In: Environmental Microbiology, Vol. 17, No. 12, 12.2015, p. 5008-5022.

Research output: Contribution to journalArticle

TY - JOUR

T1 - Environmentally co-occurring mercury resistance plasmids are genetically and phenotypically diverse and confer variable context-dependent fitness effects

AU - Hall, James P. J.

AU - Harrison, Ellie

AU - Lilley, Andrew K.

AU - Paterson, Steve

AU - Spiers, Andrew J.

AU - Brockhurst, Michael A.

PY - 2015/12

Y1 - 2015/12

N2 - Plasmids are important mobile elements that can facilitate genetic exchange and local adaptation within microbial communities. We compared the sequences of four co-occurring pQBR-family environmental mercury resistance plasmids and measured their effects on competitive fitness of a Pseudomonas fluorescens SBW25 host, which was isolated at the same field site. Fitness effects of carriage differed between plasmids and were strongly context dependent, varying with medium, plasmid status of competitor and levels of environmental mercury. The plasmids also varied widely in their rates of conjugation and segregational loss. We found that few of the plasmid-borne accessory genes could be ascribed functions, although we identified a putative chemotaxis operon, a type IV pilus-encoding cluster, and a region encoding putative arylsulfatase enzymes, which were conserved across geographically distant isolates. One plasmid, pQBR55, conferred the ability to catabolise sucrose. Transposons, including the mercury resistance Tn5042, appeared to have been acquired by the different pQBR plasmids by recombination, indicating an important role for horizontal gene transfer in the recent evolution of pQBR plasmids. Our findings demonstrate extensive genetic and phenotypic diversity amongst co-occurring members of a plasmid community and suggest a role for environmental heterogeneity in the maintenance of plasmid diversity.

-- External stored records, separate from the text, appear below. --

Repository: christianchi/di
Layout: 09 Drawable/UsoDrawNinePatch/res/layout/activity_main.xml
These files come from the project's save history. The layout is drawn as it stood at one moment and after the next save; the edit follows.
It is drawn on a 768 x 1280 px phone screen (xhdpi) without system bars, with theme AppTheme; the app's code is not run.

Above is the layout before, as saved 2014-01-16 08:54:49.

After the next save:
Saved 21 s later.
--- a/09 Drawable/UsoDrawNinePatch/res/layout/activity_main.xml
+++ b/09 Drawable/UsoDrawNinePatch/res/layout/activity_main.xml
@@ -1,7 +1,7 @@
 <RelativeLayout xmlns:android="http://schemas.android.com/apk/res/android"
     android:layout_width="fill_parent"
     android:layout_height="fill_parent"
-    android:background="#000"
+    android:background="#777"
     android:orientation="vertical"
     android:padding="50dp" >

AB - Plasmids are important mobile elements that can facilitate genetic exchange and local adaptation within microbial communities. We compared the sequences of four co-occurring pQBR-family environmental mercury resistance plasmids and measured their effects on competitive fitness of a Pseudomonas fluorescens SBW25 host, which was isolated at the same field site. Fitness effects of carriage differed between plasmids and were strongly context dependent, varying with medium, plasmid status of competitor and levels of environmental mercury. The plasmids also varied widely in their rates of conjugation and segregational loss. We found that few of the plasmid-borne accessory genes could be ascribed functions, although we identified a putative chemotaxis operon, a type IV pilus-encoding cluster, and a region encoding putative arylsulfatase enzymes, which were conserved across geographically distant isolates. One plasmid, pQBR55, conferred the ability to catabolise sucrose. Transposons, including the mercury resistance Tn5042, appeared to have been acquired by the different pQBR plasmids by recombination, indicating an important role for horizontal gene transfer in the recent evolution of pQBR plasmids. Our findings demonstrate extensive genetic and phenotypic diversity amongst co-occurring members of a plasmid community and suggest a role for environmental heterogeneity in the maintenance of plasmid diversity.

U2 - 10.1111/1462-2920.12901

DO - 10.1111/1462-2920.12901

M3 - Article

VL - 17

SP - 5008

EP - 5022

JO - Environmental Microbiology

JF - Environmental Microbiology

SN - 1462-2912

IS - 12

ER -